== RECORDS TO PROCESS
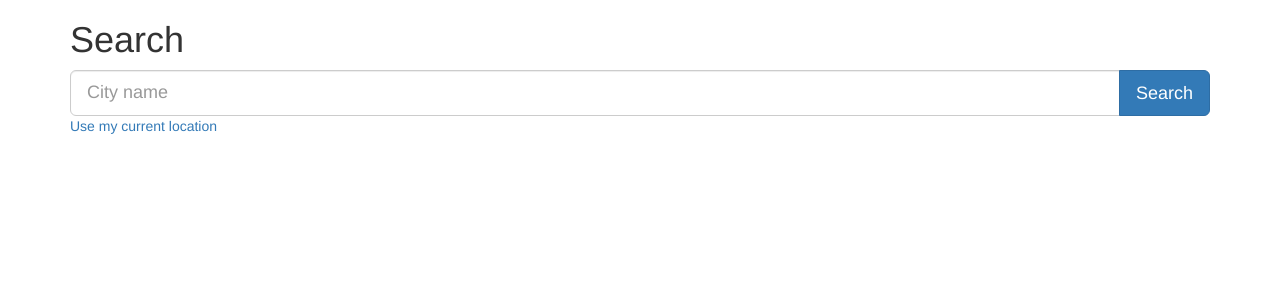
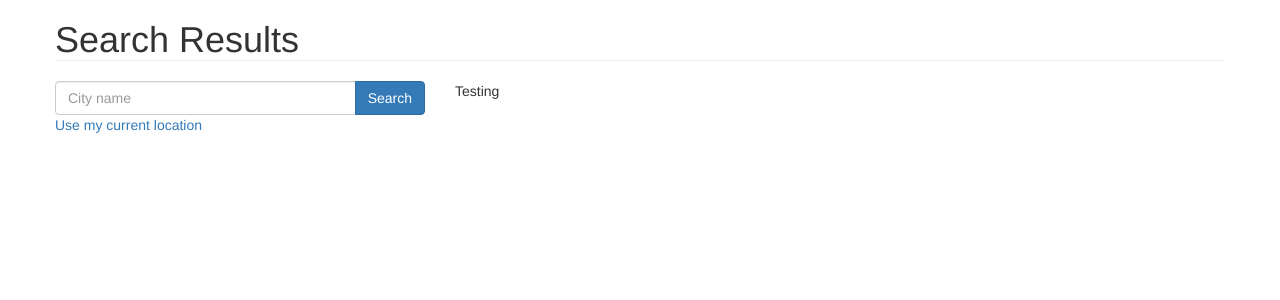
Before and after one commit to johnrsimoneau/ng-city-data-project, an Angular app: page /search-results in a window 1280 px wide. Before the commit this address led to /. Shown: the top 300 px of the page. Built offline with nearby package versions, Linux system fonts and the light colour scheme.

Commit message:
added search results page and styling for search on home page

```diff
--- a/src/app/app.component.html
+++ b/src/app/app.component.html
@@ -1,9 +1,5 @@
 <div class="container">
-  <div class="row">
-    <div class="col-lg-12">
-      <h1>Search</h1>
-    </div>
+  <div class="row app-component">
+    <router-outlet></router-outlet>
   </div>
-  <app-search></app-search>
-  <router-outlet></router-outlet>
 </div>
--- a/src/app/app.component.ts
+++ b/src/app/app.component.ts
@@ -1,10 +1,18 @@
-import { Component } from '@angular/core';
+import { Component, OnInit } from '@angular/core';
+import { Router } from '@angular/router';
 
 @Component({
   selector: 'app-root',
   templateUrl: './app.component.html',
   styleUrls: ['./app.component.css']
 })
-export class AppComponent {
+export class AppComponent implements OnInit {
   title = 'app works!';
+
+  constructor(private router: Router) {}
+
+  ngOnInit() {
+
+  }
+
 }
--- /dev/null
+++ b/src/app/search-results/search-results.component.html
@@ -0,0 +1,11 @@
+<div class="row">
+  <div class="col-lg-12">
+    <h1 class="main-header">{{title}}</h1>
+  </div>
+  <div class="col-lg-4">
+    <app-search class="no-margin"></app-search>
+  </div>
+  <div class="col-lg-8">
+      <p>Testing</p>
+  </div>
+</div>
--- /dev/null
+++ b/src/app/search-results/search-results.component.ts
@@ -0,0 +1,16 @@
+import { Component, OnInit } from '@angular/core';
+
+@Component({
+  selector: 'app-search-results',
+  templateUrl: './search-results.component.html',
+  styleUrls: ['./search-results.component.css']
+})
+export class SearchResultsComponent implements OnInit {
+  private title: string = "Search Results"
+  constructor() { }
+
+  ngOnInit() {
+
+  }
+
+}
--- a/src/app/search/search.component.html
+++ b/src/app/search/search.component.html
@@ -1,6 +1,7 @@
 <div class="row">
-  <div class="col-lg-12">
-    <div class="input-group input-group-lg">
+  <div class="col-lg-12" [style.marginTop.%]="marginTop">
+    <div class="input-group"
+    [ngClass]="isStandAloneSearchPage ? 'input-group-lg' : ''">
       <input type="text" class="form-control" placeholder="City name" #cityInput>
       <span class="input-group-btn">
         <button
--- a/src/app/search/search.component.ts
+++ b/src/app/search/search.component.ts
@@ -1,19 +1,33 @@
 import { Component, OnInit } from '@angular/core';
+import { ActivatedRoute, Router } from '@angular/router';
 
 @Component({
   selector: 'app-search',
   templateUrl: './search.component.html',
   styleUrls: ['./search.component.css']
 })
+
 export class SearchComponent implements OnInit {
-
   getUsersLocation: boolean = false;
   hasErrorGettingGeoLocation: boolean = false;
 
+  // Styling
+  marginTop: number;
+  isStandAloneSearchPage: boolean = false;
 
-  constructor() { }
+  constructor(
+    private router: Router,
+    private route: ActivatedRoute
+  ) {
+  }
 
   ngOnInit() {
+
+    if (this.router.url === '/search') {
+      this.marginTop = 20;
+      this.isStandAloneSearchPage = true;
+    }
+
     if ("geolocation" in navigator) {
       this.getUsersLocation = true;
     } else {
@@ -23,6 +37,7 @@ export class SearchComponent implements OnInit {
 
   storeCityName(userInput) {
     localStorage.setItem('searchTerm', userInput);
+    // this.router.navigate(['../search-results']);
   }
 
   private geoLocationSuccess(position) {
@@ -33,15 +48,16 @@ export class SearchComponent implements OnInit {
     localStorage.setItem('lat', lat);
     localStorage.setItem('long', long);
     localStorage.setItem('altitude', altitude);
+    this.router.navigate(['search-results']);
   }
 
   private geoLocationError() {
-
+    this.hasErrorGettingGeoLocation = true;
   }
 
   getCurrentLocation() {
-    navigator.geolocation.getCurrentPosition(this.geoLocationSuccess, this.geoLocationError);
+    navigator.geolocation.getCurrentPosition(
+      this.geoLocationSuccess.bind(this),
+      this.geoLocationError.bind(this));
   }
-
-
 }
--- a/src/styles.css
+++ b/src/styles.css
@@ -1,2 +1,8 @@
 @import "~bootstrap/dist/css/bootstrap.min.css";
 @import "~font-awesome/css/font-awesome.css";
+
+/****** Headers ******/
+.main-header {
+    border-bottom: thin solid #eee;
+    margin-bottom: 20px;
+}
```
Also changed, not shown: src/app/app.module.ts (+6 -3 lines), src/app/search-results/search-results.component.css (added), 1 other file (tests, documents, lock files or other folders).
====
EXERCISE BRIEF » Set down all records verbatim, omitting images.

ANSWER SPACE »
Before and after one commit to johnrsimoneau/ng-city-data-project, an Angular app: page /search-results in a window 1280 px wide. Before the commit this address led to /. Shown: the top 300 px of the page. Built offline with nearby package versions, Linux system fonts and the light colour scheme.

Commit message:
added search results page and styling for search on home page

```diff
--- a/src/app/app.component.html
+++ b/src/app/app.component.html
@@ -1,9 +1,5 @@
 <div class="container">
-  <div class="row">
-    <div class="col-lg-12">
-      <h1>Search</h1>
-    </div>
+  <div class="row app-component">
+    <router-outlet></router-outlet>
   </div>
-  <app-search></app-search>
-  <router-outlet></router-outlet>
 </div>
--- a/src/app/app.component.ts
+++ b/src/app/app.component.ts
@@ -1,10 +1,18 @@
-import { Component } from '@angular/core';
+import { Component, OnInit } from '@angular/core';
+import { Router } from '@angular/router';
 
 @Component({
   selector: 'app-root',
   templateUrl: './app.component.html',
   styleUrls: ['./app.component.css']
 })
-export class AppComponent {
+export class AppComponent implements OnInit {
   title = 'app works!';
+
+  constructor(private router: Router) {}
+
+  ngOnInit() {
+
+  }
+
 }
--- /dev/null
+++ b/src/app/search-results/search-results.component.html
@@ -0,0 +1,11 @@
+<div class="row">
+  <div class="col-lg-12">
+    <h1 class="main-header">{{title}}</h1>
+  </div>
+  <div class="col-lg-4">
+    <app-search class="no-margin"></app-search>
+  </div>
+  <div class="col-lg-8">
+      <p>Testing</p>
+  </div>
+</div>
--- /dev/null
+++ b/src/app/search-results/search-results.component.ts
@@ -0,0 +1,16 @@
+import { Component, OnInit } from '@angular/core';
+
+@Component({
+  selector: 'app-search-results',
+  templateUrl: './search-results.component.html',
+  styleUrls: ['./search-results.component.css']
+})
+export class SearchResultsComponent implements OnInit {
+  private title: string = "Search Results"
+  constructor() { }
+
+  ngOnInit() {
+
+  }
+
+}
--- a/src/app/search/search.component.html
+++ b/src/app/search/search.component.html
@@ -1,6 +1,7 @@
 <div class="row">
-  <div class="col-lg-12">
-    <div class="input-group input-group-lg">
+  <div class="col-lg-12" [style.marginTop.%]="marginTop">
+    <div class="input-group"
+    [ngClass]="isStandAloneSearchPage ? 'input-group-lg' : ''">
       <input type="text" class="form-control" placeholder="City name" #cityInput>
       <span class="input-group-btn">
         <button
--- a/src/app/search/search.component.ts
+++ b/src/app/search/search.component.ts
@@ -1,19 +1,33 @@
 import { Component, OnInit } from '@angular/core';
+import { ActivatedRoute, Router } from '@angular/router';
 
 @Component({
   selector: 'app-search',
   templateUrl: './search.component.html',
   styleUrls: ['./search.component.css']
 })
+
 export class SearchComponent implements OnInit {
-
   getUsersLocation: boolean = false;
   hasErrorGettingGeoLocation: boolean = false;
 
+  // Styling
+  marginTop: number;
+  isStandAloneSearchPage: boolean = false;
 
-  constructor() { }
+  constructor(
+    private router: Router,
+    private route: ActivatedRoute
+  ) {
+  }
 
   ngOnInit() {
+
+    if (this.router.url === '/search') {
+      this.marginTop = 20;
+      this.isStandAloneSearchPage = true;
+    }
+
     if ("geolocation" in navigator) {
       this.getUsersLocation = true;
     } else {
@@ -23,6 +37,7 @@ export class SearchComponent implements OnInit {
 
   storeCityName(userInput) {
     localStorage.setItem('searchTerm', userInput);
+    // this.router.navigate(['../search-results']);
   }
 
   private geoLocationSuccess(position) {
@@ -33,15 +48,16 @@ export class SearchComponent implements OnInit {
     localStorage.setItem('lat', lat);
     localStorage.setItem('long', long);
     localStorage.setItem('altitude', altitude);
+    this.router.navigate(['search-results']);
   }
 
   private geoLocationError() {
-
+    this.hasErrorGettingGeoLocation = true;
   }
 
   getCurrentLocation() {
-    navigator.geolocation.getCurrentPosition(this.geoLocationSuccess, this.geoLocationError);
+    navigator.geolocation.getCurrentPosition(
+      this.geoLocationSuccess.bind(this),
+      this.geoLocationError.bind(this));
   }
-
-
 }
--- a/src/styles.css
+++ b/src/styles.css
@@ -1,2 +1,8 @@
 @import "~bootstrap/dist/css/bootstrap.min.css";
 @import "~font-awesome/css/font-awesome.css";
+
+/****** Headers ******/
+.main-header {
+    border-bottom: thin solid #eee;
+    margin-bottom: 20px;
+}
```
Also changed, not shown: src/app/app.module.ts (+6 -3 lines), src/app/search-results/search-results.component.css (added), 1 other file (tests, documents, lock files or other folders).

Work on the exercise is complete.